Satisfactory food consumption at national level
At national level, the food security situation is satisfactory. Average per capita annual consumption of basic foods has augmented since 2000.2 Rates of meat and dairy products intakes at 100 kg/pc/year and 140 kg/pc/year in 2005 are high by regional standards, while that of wheat stands at 119 kg/pc/year. Nutritional indicators have also shown general positive trends, with declines in child malnutrition rates in recent years, although micro-nutrient deficiencies persist.
Poor people living in cities are the most food insecure
However, the bright panorama at national level hides the vulnerability
and food insecurity of large numbers of population. The most food insecure
people are the poor in the cities: Ulaanbaatar and the provincial and
district capitals.

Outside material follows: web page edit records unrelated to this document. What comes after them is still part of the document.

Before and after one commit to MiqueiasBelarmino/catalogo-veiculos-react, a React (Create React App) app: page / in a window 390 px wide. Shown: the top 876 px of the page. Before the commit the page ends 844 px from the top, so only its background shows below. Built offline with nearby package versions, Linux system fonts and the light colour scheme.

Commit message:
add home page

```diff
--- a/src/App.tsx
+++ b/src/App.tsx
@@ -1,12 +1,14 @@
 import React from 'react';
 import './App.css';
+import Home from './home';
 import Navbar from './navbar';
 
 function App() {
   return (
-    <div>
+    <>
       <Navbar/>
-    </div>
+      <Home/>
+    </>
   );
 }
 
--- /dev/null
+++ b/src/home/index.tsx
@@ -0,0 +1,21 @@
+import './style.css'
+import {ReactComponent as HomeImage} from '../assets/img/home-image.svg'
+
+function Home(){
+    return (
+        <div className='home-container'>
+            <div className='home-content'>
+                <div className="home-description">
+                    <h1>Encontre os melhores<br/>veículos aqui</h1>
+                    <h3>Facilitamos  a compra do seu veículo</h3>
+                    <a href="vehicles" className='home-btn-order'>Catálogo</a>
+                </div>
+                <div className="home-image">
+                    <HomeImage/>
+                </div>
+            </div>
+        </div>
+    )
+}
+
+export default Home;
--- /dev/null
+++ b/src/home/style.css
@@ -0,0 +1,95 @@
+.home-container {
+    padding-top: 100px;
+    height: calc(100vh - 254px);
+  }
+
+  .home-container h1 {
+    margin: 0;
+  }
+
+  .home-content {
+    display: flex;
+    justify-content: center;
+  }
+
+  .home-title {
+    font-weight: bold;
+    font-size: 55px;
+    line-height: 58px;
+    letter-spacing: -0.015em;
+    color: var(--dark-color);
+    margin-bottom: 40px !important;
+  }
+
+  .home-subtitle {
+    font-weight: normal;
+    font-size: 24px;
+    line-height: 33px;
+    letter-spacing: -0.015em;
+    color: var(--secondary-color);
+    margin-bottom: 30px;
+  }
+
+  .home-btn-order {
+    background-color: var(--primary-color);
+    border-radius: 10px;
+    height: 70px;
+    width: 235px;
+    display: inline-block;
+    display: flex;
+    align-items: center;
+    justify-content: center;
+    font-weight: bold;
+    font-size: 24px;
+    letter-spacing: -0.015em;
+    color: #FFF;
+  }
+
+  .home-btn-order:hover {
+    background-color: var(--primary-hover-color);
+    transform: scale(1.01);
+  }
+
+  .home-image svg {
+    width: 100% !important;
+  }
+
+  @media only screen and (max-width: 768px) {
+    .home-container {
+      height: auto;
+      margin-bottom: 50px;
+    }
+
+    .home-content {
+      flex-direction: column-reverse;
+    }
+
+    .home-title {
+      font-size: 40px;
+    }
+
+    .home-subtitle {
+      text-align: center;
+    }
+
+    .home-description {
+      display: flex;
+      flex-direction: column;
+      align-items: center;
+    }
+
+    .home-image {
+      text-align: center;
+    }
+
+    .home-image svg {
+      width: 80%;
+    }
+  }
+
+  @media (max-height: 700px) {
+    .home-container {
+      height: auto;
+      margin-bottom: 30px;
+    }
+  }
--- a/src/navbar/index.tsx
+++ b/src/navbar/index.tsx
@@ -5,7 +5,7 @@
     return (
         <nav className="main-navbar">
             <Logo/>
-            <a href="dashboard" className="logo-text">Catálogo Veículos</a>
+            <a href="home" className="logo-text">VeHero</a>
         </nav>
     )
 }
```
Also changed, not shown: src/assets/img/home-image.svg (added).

These populations have basically no animals (or have
very limited numbers) and their livelihood depends on cash incomes.
The main cause of their food insecurity is insufficient purchasing power to buy food.

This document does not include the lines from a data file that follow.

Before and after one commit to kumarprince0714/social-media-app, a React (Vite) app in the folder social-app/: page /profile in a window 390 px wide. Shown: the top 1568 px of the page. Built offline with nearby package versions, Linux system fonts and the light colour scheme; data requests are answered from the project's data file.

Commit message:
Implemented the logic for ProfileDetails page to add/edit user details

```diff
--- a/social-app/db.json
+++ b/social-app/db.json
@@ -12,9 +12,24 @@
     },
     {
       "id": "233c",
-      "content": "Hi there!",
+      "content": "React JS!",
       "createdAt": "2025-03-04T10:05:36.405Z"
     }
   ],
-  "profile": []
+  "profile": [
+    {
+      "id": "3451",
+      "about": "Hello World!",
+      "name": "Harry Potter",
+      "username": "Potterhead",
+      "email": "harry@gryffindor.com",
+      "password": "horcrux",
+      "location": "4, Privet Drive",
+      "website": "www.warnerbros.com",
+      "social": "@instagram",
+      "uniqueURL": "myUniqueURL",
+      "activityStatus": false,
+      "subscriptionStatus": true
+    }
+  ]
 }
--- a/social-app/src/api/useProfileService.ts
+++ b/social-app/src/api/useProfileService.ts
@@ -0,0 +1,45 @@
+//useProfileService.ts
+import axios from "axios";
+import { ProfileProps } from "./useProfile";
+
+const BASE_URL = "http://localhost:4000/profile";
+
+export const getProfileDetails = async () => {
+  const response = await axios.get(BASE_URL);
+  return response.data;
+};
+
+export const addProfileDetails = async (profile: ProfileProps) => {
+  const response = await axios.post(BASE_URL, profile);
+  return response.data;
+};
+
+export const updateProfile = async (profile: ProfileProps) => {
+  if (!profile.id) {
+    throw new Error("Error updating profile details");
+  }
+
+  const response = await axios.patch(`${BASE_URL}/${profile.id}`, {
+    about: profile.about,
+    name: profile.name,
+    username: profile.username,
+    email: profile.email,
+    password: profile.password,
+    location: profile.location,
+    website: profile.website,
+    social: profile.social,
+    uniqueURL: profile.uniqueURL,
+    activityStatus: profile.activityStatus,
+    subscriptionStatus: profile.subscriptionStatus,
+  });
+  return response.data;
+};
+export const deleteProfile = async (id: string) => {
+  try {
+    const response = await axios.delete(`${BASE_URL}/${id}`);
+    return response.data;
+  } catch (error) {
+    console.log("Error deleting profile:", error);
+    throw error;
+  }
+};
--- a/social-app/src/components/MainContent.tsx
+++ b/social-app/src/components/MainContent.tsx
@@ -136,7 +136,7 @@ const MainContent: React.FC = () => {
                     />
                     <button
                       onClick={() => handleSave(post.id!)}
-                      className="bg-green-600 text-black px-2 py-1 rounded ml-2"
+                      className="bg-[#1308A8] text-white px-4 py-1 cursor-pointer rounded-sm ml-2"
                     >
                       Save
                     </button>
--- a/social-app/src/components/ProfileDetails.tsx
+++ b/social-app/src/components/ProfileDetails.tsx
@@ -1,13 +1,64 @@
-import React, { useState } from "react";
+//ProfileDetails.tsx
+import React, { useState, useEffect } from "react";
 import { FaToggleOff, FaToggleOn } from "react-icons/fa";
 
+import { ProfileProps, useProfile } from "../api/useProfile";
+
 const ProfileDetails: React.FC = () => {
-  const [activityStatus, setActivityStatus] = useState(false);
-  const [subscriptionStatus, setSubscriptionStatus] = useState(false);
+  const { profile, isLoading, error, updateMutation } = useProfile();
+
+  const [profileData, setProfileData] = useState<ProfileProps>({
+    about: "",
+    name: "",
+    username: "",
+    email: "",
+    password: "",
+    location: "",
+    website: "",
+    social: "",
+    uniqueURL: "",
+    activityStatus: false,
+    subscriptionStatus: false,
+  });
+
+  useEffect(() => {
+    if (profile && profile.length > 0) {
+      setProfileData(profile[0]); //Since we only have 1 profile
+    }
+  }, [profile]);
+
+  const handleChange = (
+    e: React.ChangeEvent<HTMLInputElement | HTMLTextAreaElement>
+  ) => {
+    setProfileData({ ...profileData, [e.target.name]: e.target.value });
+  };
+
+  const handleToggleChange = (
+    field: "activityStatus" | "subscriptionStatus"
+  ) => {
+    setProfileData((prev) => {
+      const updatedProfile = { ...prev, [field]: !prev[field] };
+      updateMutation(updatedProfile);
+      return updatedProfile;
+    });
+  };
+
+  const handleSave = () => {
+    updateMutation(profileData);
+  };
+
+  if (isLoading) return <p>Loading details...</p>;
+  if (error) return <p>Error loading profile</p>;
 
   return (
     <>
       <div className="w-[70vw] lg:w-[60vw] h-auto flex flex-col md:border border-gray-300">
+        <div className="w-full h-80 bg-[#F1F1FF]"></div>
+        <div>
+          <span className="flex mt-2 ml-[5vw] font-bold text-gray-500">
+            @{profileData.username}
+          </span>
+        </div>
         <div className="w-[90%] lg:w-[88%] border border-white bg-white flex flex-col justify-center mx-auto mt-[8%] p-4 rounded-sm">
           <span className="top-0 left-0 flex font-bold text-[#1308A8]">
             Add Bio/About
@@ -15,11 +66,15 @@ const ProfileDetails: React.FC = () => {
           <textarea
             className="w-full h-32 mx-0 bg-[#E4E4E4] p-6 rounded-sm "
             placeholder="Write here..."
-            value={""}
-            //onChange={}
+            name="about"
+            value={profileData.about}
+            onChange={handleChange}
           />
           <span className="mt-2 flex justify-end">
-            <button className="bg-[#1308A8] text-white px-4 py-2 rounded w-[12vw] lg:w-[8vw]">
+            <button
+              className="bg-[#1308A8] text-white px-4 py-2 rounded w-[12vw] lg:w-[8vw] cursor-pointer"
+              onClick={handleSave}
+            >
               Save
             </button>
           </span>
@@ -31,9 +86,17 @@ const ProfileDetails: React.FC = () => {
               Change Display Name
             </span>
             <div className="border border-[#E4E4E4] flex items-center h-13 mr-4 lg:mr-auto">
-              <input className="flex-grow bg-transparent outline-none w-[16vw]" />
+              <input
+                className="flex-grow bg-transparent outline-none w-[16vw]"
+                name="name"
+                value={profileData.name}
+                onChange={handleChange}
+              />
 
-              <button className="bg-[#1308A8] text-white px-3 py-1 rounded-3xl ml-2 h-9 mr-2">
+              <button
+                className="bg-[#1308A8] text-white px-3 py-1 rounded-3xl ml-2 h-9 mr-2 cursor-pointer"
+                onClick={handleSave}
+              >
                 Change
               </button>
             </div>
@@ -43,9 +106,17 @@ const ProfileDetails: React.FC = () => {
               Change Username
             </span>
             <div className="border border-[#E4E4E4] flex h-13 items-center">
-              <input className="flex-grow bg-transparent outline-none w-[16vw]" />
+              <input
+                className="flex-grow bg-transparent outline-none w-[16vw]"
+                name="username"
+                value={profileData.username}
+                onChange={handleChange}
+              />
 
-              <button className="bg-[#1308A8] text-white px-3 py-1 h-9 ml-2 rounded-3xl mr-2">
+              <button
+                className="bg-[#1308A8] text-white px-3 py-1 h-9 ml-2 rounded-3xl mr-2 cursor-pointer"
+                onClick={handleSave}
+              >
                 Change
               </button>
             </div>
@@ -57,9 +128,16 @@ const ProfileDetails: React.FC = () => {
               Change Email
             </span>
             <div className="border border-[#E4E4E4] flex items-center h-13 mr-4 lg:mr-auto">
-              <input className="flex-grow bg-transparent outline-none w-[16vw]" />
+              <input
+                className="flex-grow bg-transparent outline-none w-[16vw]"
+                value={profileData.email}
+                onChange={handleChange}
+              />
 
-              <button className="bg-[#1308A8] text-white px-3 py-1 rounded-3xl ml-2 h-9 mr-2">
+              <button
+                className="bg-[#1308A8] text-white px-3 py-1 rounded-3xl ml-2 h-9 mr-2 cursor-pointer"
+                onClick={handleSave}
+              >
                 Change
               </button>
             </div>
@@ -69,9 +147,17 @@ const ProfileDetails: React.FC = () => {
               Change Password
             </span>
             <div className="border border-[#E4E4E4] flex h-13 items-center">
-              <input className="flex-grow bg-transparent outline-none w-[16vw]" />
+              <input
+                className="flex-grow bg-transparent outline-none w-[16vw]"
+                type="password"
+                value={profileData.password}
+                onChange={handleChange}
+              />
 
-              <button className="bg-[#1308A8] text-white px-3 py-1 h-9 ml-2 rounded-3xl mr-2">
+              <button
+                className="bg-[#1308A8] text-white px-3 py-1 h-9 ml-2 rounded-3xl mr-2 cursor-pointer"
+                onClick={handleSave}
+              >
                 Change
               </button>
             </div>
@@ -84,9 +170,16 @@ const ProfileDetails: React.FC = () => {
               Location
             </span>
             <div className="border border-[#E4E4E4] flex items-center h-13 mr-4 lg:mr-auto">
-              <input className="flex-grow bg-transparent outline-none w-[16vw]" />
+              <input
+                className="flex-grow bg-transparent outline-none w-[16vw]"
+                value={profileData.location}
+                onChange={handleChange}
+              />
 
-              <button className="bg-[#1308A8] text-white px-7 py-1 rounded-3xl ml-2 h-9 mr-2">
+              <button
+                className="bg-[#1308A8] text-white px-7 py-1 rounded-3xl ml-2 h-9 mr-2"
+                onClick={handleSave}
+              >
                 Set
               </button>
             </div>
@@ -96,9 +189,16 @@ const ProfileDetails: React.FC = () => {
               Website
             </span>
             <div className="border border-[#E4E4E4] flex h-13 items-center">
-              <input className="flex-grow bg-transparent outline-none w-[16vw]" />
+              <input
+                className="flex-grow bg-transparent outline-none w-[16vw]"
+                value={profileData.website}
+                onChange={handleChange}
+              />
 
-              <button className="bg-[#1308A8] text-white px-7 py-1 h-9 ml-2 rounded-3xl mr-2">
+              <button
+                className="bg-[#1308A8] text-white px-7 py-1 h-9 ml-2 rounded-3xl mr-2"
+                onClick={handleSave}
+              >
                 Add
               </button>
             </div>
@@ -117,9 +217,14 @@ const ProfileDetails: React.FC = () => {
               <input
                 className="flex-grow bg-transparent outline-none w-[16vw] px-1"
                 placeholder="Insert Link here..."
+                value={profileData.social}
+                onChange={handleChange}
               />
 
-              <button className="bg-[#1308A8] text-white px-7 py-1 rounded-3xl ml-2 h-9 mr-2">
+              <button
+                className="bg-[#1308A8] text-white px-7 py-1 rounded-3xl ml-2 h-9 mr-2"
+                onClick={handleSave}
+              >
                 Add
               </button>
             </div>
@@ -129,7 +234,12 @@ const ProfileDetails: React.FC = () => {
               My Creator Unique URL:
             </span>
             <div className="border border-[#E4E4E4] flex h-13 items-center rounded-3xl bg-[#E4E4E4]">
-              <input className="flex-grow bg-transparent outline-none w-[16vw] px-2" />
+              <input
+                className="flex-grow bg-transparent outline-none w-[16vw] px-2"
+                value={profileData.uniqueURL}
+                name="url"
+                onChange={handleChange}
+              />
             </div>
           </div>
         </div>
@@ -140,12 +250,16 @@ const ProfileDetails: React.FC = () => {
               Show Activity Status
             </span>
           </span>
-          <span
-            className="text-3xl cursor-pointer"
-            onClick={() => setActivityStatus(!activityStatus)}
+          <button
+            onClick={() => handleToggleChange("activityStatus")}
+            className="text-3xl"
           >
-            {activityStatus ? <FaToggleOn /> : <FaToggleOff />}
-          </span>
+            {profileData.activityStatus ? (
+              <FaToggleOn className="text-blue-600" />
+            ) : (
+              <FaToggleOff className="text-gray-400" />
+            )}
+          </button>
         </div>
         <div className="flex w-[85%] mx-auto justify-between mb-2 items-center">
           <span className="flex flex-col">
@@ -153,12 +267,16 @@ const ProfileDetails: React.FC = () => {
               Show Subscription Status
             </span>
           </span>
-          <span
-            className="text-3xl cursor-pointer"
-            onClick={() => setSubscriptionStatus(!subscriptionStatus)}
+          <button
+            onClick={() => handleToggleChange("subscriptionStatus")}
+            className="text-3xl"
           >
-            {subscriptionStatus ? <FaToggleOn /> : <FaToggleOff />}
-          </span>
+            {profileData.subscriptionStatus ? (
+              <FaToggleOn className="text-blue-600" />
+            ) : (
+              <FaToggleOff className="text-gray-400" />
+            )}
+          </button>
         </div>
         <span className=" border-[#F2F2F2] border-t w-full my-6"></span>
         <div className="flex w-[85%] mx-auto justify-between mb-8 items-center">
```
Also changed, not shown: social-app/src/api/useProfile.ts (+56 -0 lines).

The poor households are mostly people who lost animals and migrate to cities, where rates
of unemployment and underemployment are very high. Lack of education and skills of migrants from the countryside make it difficult for them to find a job in the new environment.
The poor households derive their living from temporary jobs and provision of services, social benefits, and gifts from wealthier families.
Seasonal labour patterns prevail and during colder months, little to no working opportunities are available. In this period, the pressure on families’ financial resources is also augmented by the rising living costs as heating is needed as much as food during the winter.
The poorest strata of the cities’ population cannot afford
to consume meat or milk and their diets are based on flour products, potatoes and vegetables. Moreover, their access to food is unstable as coping mechanisms of poor in the cities include skipping on meals during the day or having them once every two days.
Herders and farmers are generally food secure
Herder population, accounting for two-thirds of the rural population
and some 28 percent of the national total, appears to have an adequate
food security situation. In general, this population has a sufficient
intake of food, which includes wheat, meat and milk. Nevertheless, herders
show micro-nutrient deficiencies because of poor diet diversification.
The farmer population is concentrated in Central provinces where they mainly cultivate wheat and vegetables on commercial basis. Their food security situation is also satisfactory.
At the same time, however, the high risk of extreme weather changes, mainly dzuds and droughts, coupled with the lack of livelihood diversification, make herders and farmers the most vulnerable group of the population. Large sections of these populations can become destitute and food insecure from one season to the next if livestock is lost. This is particularly the case for poor households (commonly defined as those having 25 or less heads), which represent about one-quarter of the total herder population. Poor herders are also subject to temporary food insecurity in early spring when winter stocks of meat and milk products are exhausted and pastures have not yet regenerated.
While the vulnerabilities and risk of rural and urban populations are different,
there is a continuum between vulnerability in agricultural areas and food
insecurity in the cities.
The urban food insecure people are often vulnerable herders who lost their animals and migrated to city areas in search of a job but remained unemployed.
1. The purpose of the bod scale is to calculate the size of the herd by transforming all animals into equivalent horses. One horse is assumed to be the same as one cattle (cow or yak), 0.67 camels, six sheep or eight goats.
2. National Statistic Office: “Mongolian Statistical Yearbook”, 2000 to 2005
|GIEWS||global information and early warning system on food and agriculture|